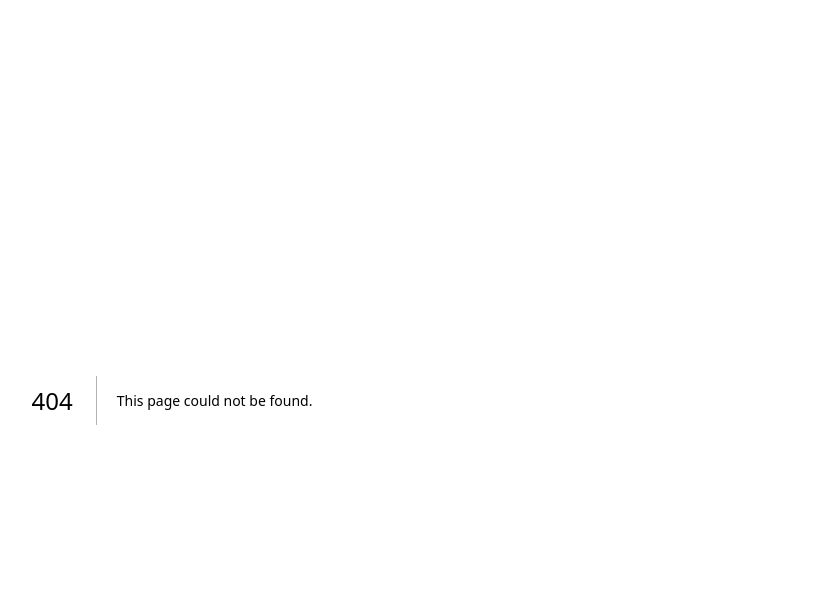
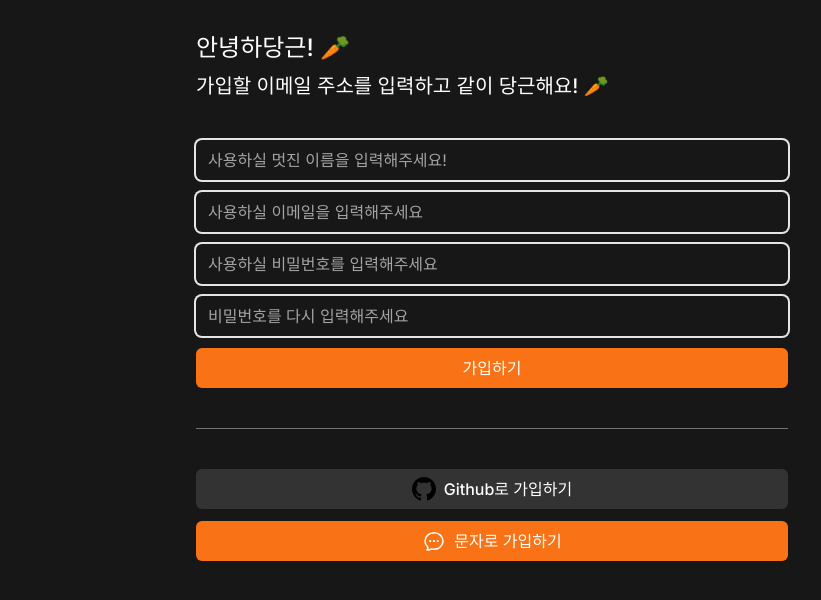
Before and after one commit to josh3021/carrot-market-reloaded, a Next.js app: page /create-account in a window 1280 px wide. Before the commit this address had no page. Shown: the top 600 px of the page, without its empty margins (148-969 px from the left). Built offline with nearby package versions, Linux system fonts and the light colour scheme.

Commit message:
4.3 Login Screen

```diff
--- /dev/null
+++ b/app/create-account/page.tsx
@@ -0,0 +1,30 @@
+import FormButton from "@/components/form-btn";
+import FormInput from "@/components/form-input";
+import SocialSignin from "@/components/social-signin";
+
+export default function CreateAccount() {
+  return (
+    <div className="flex flex-col gap-10 py-8 px-6">
+      <div className="flex flex-col gap-2 *:font-medium">
+        <h1 className="text-2xl">안녕하당근! 🥕</h1>
+        <h2 className="text-xl">
+          가입할 이메일 주소를 입력하고 같이 당근해요! 🥕
+        </h2>
+      </div>
+      <form className="flex flex-col gap-3">
+        <FormInput
+          type="email"
+          placeholder="사용하실 멋진 이름을 입력해주세요!"
+        />
+        <FormInput type="email" placeholder="사용하실 이메일을 입력해주세요" />
+        <FormInput
+          type="password"
+          placeholder="사용하실 비밀번호를 입력해주세요"
+        />
+        <FormInput type="password" placeholder="비밀번호를 다시 입력해주세요" />
+        <FormButton text="가입하기" />
+      </form>
+      <SocialSignin />
+    </div>
+  );
+}
--- a/app/globals.css
+++ b/app/globals.css
@@ -8,6 +8,18 @@
   }
 }
 
+@layer utilities {
+  .text-bigger-hello {
+    @apply text-3xl font-semibold;
+  }
+}
+
+@layer components {
+  .primary-btn {
+    @apply w-full bg-orange-500 text-white  font-medium  rounded-md text-center hover:bg-orange-400 active:bg-orange-300 transition-colors;
+  }
+}
+
 body {
   @apply bg-neutral-900 text-white max-w-screen-sm mx-auto;
 }
--- /dev/null
+++ b/app/login/page.tsx
@@ -0,0 +1,23 @@
+import FormButton from "@/components/form-btn";
+import FormInput from "@/components/form-input";
+import SocialLogin from "@/components/social-login";
+
+export default function Login() {
+  return (
+    <div className="flex flex-col gap-10 py-8 px-6">
+      <div className="flex flex-col gap-2 *:font-medium">
+        <h1 className="text-2xl">로그인당근! 🥕</h1>
+        <h2 className="text-xl">다시 만나서 반가워요!</h2>
+      </div>
+      <form className="flex flex-col gap-3">
+        <FormInput type="email" placeholder="사용하실 이메일을 입력해주세요" />
+        <FormInput
+          type="password"
+          placeholder="사용하실 비밀번호를 입력해주세요"
+        />
+        <FormButton text="로그인" />
+      </form>
+      <SocialLogin />
+    </div>
+  );
+}
--- a/app/page.tsx
+++ b/app/page.tsx
@@ -9,10 +9,7 @@
         <h2 className="text-2xl">당근마켓에 어서오세요!</h2>
       </div>
       <div className="flex flex-col items-center gap-3 w-full">
-        <Link
-          href="/create-account"
-          className="w-full bg-orange-500 text-lg font-medium py-2.5 rounded-md text-center hover:bg-orange-400 active:bg-orange-300 transition-colors text-white no-underline"
-        >
+        <Link href="/create-account" className="primary-btn text-lg py2.5">
           시작하기
         </Link>
         <div className="flex gap-2">
--- /dev/null
+++ b/app/sms/page.tsx
@@ -0,0 +1,18 @@
+import FormButton from "@/components/form-btn";
+import FormInput from "@/components/form-input";
+
+export default function SMS() {
+  return (
+    <div className="flex flex-col gap-10 py-8 px-6">
+      <div className="flex flex-col gap-2 *:font-medium">
+        <h1 className="text-2xl">SMS로 로그인</h1>
+        <h2 className="text-xl">본인의 휴대폰으로 진행해주세요.</h2>
+      </div>
+      <form className="flex flex-col gap-3">
+        <FormInput type="number" placeholder="휴대폰 번호를 입력해주세요." />
+        <FormInput type="number" placeholder="6자리 인증코드를 입력해주세요." />
+        <FormButton text="인증코드 전송" />
+      </form>
+    </div>
+  );
+}
--- /dev/null
+++ b/components/form-btn.tsx
@@ -0,0 +1,18 @@
+interface IFormButtonProps {
+  loading?: boolean;
+  text: string;
+}
+
+export default function FormButton({
+  loading = false,
+  text,
+}: IFormButtonProps) {
+  return (
+    <button
+      disabled={loading}
+      className="primary-btn h-10 disabled:bg-neutral-400 disabled:text-neutral-300 disabled:cursor-not-allowed transition-colors"
+    >
+      {loading ? "로딩중..." : text}
+    </button>
+  );
+}
--- /dev/null
+++ b/components/form-input.tsx
@@ -0,0 +1,31 @@
+import { HTMLInputTypeAttribute } from "react";
+
+interface IFormInputProps {
+  type?: HTMLInputTypeAttribute;
+  placeholder: string;
+  required?: boolean;
+  errors?: string[];
+}
+
+export default function FormInput({
+  type = "text",
+  placeholder,
+  required = true,
+  errors,
+}: IFormInputProps) {
+  return (
+    <div className="flex flex-col gap-2">
+      <input
+        className="bg-transparent rounded-md w-full h-10 focus:outline-none ring-2 focus:ring-4 ring-neutral-200 focus:ring-orange-500 border-none placeholder:text-neutral-400 transition"
+        type={type}
+        placeholder={placeholder}
+        required={required}
+      />
+      {errors?.map((error, index) => (
+        <span key={index} className="text-red-500 font-medium">
+          {error}
+        </span>
+      ))}
+    </div>
+  );
+}
--- /dev/null
+++ b/components/social-login.tsx
@@ -0,0 +1,38 @@
+import { ChatBubbleOvalLeftEllipsisIcon } from "@heroicons/react/24/outline";
+import Link from "next/link";
+
+export default function SocialLogin() {
+  return (
+    <>
+      <div className="w-full h-px bg-neutral-500" />
+      <div className="flex flex-col gap-3">
+        <Link
+          className="primary-btn flex h-10 items-center justify-center gap-2 bg-[#333] hover:bg-[#2d2d2d] active:bg-[#292929]"
+          href="/github/start"
+        >
+          <span>
+            <svg
+              xmlns="http://www.w3.org/2000/svg"
+              width="24"
+              height="24"
+              viewBox="0 0 24 24"
+              className="size-6"
+            >
+              <path d="M12 0c-6.626 0-12 5.373-12 12 0 5.302 3.438 9.8 8.207 11.387.599.111.793-.261.793-.577v-2.234c-3.338.726-4.033-1.416-4.033-1.416-.546-1.387-1.333-1.756-1.333-1.756-1.089-.745.083-.729.083-.729 1.205.084 1.839 1.237 1.839 1.237 1.07 1.834 2.807 1.304 3.492.997.107-.775.418-1.305.762-1.604-2.665-.305-5.467-1.334-5.467-5.931 0-1.311.469-2.381 1.236-3.221-.124-.303-.535-1.524.117-3.176 0 0 1.008-.322 3.301 1.23.957-.266 1.983-.399 3.003-.404 1.02.005 2.047.138 3.006.404 2.291-1.552 3.297-1.23 3.297-1.23.653 1.653.242 2.874.118 3.176.77.84 1.235 1.911 1.235 3.221 0 4.609-2.807 5.624-5.479 5.921.43.372.823 1.102.823 2.222v3.293c0 .319.192.694.801.576 4.765-1.589 8.199-6.086 8.199-11.386 0-6.627-5.373-12-12-12z" />
+            </svg>
+          </span>
+          <span>Github로 로그인</span>
+        </Link>
+        <Link
+          className="primary-btn flex h-10 items-center justify-center gap-2"
+          href="/sms"
+        >
+          <span>
+            <ChatBubbleOvalLeftEllipsisIcon className="size-6" />
+          </span>
+          <span>문자로 로그인</span>
+        </Link>
+      </div>
+    </>
+  );
+}
--- /dev/null
+++ b/components/social-signin.tsx
@@ -0,0 +1,38 @@
+import { ChatBubbleOvalLeftEllipsisIcon } from "@heroicons/react/24/outline";
+import Link from "next/link";
+
+export default function SocialSignin() {
+  return (
+    <>
+      <div className="w-full h-px bg-neutral-500" />
+      <div className="flex flex-col gap-3">
+        <Link
+          className="primary-btn flex h-10 items-center justify-center gap-2 bg-[#333] hover:bg-[#2d2d2d] active:bg-[#292929]"
+          href="/github/start"
+        >
+          <span>
+            <svg
+              xmlns="http://www.w3.org/2000/svg"
+              width="24"
+              height="24"
+              viewBox="0 0 24 24"
+              className="size-6"
+            >
+              <path d="M12 0c-6.626 0-12 5.373-12 12 0 5.302 3.438 9.8 8.207 11.387.599.111.793-.261.793-.577v-2.234c-3.338.726-4.033-1.416-4.033-1.416-.546-1.387-1.333-1.756-1.333-1.756-1.089-.745.083-.729.083-.729 1.205.084 1.839 1.237 1.839 1.237 1.07 1.834 2.807 1.304 3.492.997.107-.775.418-1.305.762-1.604-2.665-.305-5.467-1.334-5.467-5.931 0-1.311.469-2.381 1.236-3.221-.124-.303-.535-1.524.117-3.176 0 0 1.008-.322 3.301 1.23.957-.266 1.983-.399 3.003-.404 1.02.005 2.047.138 3.006.404 2.291-1.552 3.297-1.23 3.297-1.23.653 1.653.242 2.874.118 3.176.77.84 1.235 1.911 1.235 3.221 0 4.609-2.807 5.624-5.479 5.921.43.372.823 1.102.823 2.222v3.293c0 .319.192.694.801.576 4.765-1.589 8.199-6.086 8.199-11.386 0-6.627-5.373-12-12-12z" />
+            </svg>
+          </span>
+          <span>Github로 가입하기</span>
+        </Link>
+        <Link
+          className="primary-btn flex h-10 items-center justify-center gap-2"
+          href="/sms"
+        >
+          <span>
+            <ChatBubbleOvalLeftEllipsisIcon className="size-6" />
+          </span>
+          <span>문자로 가입하기</span>
+        </Link>
+      </div>
+    </>
+  );
+}
--- a/package.json
+++ b/package.json
@@ -9,6 +9,7 @@
     "lint": "next lint"
   },
   "dependencies": {
+    "@heroicons/react": "^2.1.3",
     "next": "14.2.1",
     "react": "^18",
     "react-dom": "^18"
```
Also changed, not shown: 1 other file (tests, documents, lock files or other folders).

§ §

**What you should do**
Using the material, count every line where the word "IFormInputProps" appears and give only the number.

**Your response**
2